Aim of the exercise:
For the records that follow, give the number of lines in which the word "false" occurs, with nothing added.

BEGIN Available data

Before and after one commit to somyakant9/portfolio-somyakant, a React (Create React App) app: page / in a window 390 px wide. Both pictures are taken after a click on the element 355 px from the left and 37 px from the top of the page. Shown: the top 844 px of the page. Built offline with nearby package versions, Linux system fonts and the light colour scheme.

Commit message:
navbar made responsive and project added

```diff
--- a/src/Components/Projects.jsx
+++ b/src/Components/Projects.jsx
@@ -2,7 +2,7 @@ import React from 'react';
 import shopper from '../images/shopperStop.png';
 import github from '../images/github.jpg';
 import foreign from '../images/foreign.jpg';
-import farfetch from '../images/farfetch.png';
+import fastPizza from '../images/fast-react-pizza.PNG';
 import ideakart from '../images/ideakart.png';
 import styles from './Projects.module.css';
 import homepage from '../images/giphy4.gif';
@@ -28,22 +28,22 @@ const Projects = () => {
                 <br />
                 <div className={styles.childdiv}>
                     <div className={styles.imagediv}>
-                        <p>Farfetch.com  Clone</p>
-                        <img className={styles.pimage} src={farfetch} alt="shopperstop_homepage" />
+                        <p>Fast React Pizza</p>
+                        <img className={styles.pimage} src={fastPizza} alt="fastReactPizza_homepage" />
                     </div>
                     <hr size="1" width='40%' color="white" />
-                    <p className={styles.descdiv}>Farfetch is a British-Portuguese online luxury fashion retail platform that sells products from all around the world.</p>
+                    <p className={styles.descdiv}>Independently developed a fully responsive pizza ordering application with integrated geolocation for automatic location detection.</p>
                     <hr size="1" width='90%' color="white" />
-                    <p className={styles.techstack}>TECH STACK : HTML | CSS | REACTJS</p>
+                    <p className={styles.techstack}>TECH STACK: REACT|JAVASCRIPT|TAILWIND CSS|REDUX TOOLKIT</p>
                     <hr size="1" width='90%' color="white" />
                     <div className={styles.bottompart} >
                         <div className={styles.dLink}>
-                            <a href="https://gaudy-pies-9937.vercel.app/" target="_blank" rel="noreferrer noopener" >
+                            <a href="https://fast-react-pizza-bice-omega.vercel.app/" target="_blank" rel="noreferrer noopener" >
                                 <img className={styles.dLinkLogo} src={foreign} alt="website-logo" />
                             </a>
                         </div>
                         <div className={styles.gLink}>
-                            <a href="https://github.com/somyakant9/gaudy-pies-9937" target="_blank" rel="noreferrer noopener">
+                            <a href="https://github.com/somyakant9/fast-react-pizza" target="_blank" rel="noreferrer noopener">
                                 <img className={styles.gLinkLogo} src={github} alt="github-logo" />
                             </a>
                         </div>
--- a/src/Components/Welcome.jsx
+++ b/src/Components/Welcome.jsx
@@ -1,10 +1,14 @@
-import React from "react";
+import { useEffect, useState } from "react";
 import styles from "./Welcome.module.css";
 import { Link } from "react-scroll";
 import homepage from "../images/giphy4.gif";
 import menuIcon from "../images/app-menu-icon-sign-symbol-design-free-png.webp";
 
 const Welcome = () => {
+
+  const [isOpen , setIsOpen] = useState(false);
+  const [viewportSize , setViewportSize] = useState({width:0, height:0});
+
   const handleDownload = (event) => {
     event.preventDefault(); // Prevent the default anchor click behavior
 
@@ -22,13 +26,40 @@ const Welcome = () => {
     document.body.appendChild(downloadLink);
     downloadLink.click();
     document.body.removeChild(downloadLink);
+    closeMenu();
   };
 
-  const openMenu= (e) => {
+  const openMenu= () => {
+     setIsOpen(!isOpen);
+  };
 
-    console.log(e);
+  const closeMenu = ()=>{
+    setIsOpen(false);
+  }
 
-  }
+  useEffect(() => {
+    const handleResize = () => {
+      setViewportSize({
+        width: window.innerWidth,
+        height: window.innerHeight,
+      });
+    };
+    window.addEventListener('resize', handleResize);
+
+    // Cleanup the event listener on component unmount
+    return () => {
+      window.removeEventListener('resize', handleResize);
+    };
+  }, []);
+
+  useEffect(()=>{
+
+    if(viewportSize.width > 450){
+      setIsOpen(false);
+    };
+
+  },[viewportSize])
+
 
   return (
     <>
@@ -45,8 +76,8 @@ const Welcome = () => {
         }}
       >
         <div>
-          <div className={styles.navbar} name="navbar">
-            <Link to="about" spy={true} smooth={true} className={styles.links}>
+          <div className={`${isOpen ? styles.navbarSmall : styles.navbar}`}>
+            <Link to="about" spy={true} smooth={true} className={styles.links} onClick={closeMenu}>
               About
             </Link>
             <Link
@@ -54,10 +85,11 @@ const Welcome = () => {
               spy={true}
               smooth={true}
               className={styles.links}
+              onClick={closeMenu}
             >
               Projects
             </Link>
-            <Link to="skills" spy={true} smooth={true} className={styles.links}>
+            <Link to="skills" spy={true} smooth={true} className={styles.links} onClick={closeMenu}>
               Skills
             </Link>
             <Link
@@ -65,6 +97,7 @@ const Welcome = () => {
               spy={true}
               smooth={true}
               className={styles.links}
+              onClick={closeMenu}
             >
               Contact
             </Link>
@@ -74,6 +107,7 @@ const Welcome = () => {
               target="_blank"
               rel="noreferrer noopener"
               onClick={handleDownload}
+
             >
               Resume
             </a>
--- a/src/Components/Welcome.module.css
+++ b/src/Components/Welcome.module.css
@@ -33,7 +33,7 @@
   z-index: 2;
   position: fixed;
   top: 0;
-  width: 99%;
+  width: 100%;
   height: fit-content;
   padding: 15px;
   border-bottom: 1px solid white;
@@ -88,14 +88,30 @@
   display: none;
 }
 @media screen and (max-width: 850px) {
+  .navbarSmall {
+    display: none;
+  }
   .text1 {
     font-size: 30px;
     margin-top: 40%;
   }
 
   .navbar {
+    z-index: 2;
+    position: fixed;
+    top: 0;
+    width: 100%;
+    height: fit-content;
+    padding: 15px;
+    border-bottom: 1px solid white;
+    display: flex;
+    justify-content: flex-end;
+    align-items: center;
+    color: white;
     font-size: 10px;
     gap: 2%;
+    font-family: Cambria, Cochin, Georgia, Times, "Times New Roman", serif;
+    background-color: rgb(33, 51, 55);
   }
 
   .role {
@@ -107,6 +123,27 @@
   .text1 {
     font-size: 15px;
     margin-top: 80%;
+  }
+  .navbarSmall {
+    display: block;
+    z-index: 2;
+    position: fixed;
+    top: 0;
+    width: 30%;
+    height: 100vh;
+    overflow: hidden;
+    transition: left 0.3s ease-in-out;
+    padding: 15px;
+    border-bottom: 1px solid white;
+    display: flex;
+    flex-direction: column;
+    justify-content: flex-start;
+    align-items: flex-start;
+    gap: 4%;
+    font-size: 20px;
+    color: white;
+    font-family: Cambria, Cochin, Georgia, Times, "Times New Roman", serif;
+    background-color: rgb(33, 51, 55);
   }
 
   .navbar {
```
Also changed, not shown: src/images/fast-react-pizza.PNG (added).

END Available data

Finished task:
3